§ **Aim of the exercise**
Wherever the word "margin" appears in a line of the data, that line should be copied.

(Front-end code change data)
------------------------------------
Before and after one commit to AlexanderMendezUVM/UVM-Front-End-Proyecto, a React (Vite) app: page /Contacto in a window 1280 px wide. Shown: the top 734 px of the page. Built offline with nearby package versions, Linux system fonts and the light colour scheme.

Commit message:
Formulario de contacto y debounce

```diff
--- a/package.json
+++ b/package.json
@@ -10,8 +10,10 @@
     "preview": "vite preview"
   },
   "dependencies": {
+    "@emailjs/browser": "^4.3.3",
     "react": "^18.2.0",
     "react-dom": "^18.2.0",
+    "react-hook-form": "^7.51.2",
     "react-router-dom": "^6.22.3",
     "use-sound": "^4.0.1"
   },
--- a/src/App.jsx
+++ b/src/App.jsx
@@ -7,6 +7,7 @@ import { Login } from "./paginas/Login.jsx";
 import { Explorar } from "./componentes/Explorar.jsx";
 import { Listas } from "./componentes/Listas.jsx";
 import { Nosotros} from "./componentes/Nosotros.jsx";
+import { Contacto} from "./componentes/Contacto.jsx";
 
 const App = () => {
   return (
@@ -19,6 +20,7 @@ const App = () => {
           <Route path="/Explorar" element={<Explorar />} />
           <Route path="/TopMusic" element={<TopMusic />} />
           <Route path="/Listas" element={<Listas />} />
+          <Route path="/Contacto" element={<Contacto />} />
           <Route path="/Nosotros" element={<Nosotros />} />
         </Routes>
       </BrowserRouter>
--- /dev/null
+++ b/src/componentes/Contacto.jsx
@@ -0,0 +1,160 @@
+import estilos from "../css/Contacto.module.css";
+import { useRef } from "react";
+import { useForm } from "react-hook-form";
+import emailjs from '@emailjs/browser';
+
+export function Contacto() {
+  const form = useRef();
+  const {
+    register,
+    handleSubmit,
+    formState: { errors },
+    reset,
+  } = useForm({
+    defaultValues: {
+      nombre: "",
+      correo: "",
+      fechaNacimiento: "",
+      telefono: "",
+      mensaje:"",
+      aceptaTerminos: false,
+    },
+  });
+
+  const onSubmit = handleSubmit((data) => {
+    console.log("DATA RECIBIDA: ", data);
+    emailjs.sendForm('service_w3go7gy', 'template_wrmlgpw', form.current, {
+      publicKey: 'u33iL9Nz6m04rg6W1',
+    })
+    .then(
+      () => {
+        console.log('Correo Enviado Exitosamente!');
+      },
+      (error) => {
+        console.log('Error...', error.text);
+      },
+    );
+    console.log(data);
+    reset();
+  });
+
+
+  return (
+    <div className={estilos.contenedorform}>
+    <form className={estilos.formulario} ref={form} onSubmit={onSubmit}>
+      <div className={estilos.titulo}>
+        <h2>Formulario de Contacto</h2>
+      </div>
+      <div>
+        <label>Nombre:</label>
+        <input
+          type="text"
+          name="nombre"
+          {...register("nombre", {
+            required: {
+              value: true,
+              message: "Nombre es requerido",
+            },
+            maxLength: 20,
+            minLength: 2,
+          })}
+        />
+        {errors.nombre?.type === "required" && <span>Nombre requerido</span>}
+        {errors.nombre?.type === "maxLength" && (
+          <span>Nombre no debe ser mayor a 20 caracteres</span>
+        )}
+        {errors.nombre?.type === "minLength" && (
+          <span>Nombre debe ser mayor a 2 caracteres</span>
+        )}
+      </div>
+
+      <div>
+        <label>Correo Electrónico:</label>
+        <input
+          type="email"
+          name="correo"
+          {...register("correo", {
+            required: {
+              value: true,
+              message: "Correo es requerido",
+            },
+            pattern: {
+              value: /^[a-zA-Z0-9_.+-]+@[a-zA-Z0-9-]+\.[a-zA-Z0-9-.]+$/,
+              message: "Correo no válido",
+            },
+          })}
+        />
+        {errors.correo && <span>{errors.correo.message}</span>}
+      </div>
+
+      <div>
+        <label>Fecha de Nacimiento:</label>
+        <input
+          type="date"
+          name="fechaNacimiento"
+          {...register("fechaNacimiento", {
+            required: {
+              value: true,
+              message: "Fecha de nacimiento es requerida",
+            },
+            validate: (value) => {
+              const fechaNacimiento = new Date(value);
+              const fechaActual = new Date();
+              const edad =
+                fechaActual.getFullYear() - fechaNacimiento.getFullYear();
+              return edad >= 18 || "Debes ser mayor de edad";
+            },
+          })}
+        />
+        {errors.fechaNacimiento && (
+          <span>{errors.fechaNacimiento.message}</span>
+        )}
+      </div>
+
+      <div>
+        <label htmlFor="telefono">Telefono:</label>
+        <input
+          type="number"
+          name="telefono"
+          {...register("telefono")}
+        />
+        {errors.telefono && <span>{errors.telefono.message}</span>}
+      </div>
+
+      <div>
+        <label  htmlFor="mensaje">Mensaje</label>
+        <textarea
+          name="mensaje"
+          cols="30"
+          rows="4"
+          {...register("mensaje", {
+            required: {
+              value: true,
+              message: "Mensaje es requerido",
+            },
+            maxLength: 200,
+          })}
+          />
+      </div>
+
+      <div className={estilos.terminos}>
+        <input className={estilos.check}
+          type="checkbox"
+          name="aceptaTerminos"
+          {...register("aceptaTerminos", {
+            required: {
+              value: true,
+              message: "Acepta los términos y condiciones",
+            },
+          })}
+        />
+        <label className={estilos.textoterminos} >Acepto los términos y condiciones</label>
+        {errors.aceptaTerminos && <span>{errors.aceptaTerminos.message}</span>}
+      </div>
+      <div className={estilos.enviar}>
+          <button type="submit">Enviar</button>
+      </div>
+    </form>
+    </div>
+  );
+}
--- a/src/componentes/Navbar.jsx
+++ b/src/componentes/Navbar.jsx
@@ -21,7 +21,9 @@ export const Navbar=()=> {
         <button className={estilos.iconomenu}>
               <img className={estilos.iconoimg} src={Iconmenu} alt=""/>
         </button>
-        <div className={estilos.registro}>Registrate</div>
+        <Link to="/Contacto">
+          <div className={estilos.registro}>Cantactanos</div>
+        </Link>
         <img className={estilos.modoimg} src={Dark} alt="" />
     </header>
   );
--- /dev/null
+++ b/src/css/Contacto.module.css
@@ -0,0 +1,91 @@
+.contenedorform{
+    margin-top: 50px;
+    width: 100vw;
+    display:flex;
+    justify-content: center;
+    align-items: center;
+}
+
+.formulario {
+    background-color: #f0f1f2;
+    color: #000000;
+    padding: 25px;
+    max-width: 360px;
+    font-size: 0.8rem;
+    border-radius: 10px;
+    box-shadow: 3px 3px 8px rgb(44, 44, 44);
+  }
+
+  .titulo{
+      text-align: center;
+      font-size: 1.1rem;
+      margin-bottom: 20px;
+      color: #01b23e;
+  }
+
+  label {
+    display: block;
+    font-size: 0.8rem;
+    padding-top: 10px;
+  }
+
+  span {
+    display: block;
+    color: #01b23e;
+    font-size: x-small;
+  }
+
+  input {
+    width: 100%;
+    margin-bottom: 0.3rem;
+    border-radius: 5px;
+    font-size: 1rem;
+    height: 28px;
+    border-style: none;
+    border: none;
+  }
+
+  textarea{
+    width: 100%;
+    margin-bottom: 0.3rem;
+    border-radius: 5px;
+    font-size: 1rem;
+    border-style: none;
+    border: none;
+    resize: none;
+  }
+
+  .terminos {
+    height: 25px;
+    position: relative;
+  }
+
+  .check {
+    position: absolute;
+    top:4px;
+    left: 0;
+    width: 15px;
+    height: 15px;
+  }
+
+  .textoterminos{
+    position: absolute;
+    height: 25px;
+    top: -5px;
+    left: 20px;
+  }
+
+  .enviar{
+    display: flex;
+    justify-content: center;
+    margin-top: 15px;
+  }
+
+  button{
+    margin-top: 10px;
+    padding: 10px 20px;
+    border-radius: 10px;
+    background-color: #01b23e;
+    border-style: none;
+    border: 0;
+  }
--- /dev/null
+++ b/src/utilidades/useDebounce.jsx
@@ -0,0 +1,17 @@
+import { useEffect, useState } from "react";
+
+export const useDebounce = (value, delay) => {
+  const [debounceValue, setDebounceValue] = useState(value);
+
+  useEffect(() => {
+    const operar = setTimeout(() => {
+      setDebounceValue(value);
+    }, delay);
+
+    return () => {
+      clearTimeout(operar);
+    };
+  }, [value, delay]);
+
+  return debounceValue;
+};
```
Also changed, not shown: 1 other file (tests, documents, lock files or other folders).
------------------------------------
§ **Response to the task**
+    margin-top: 50px;
+      margin-bottom: 20px;
+    margin-bottom: 0.3rem;
+    margin-bottom: 0.3rem;
+    margin-top: 15px;
+    margin-top: 10px;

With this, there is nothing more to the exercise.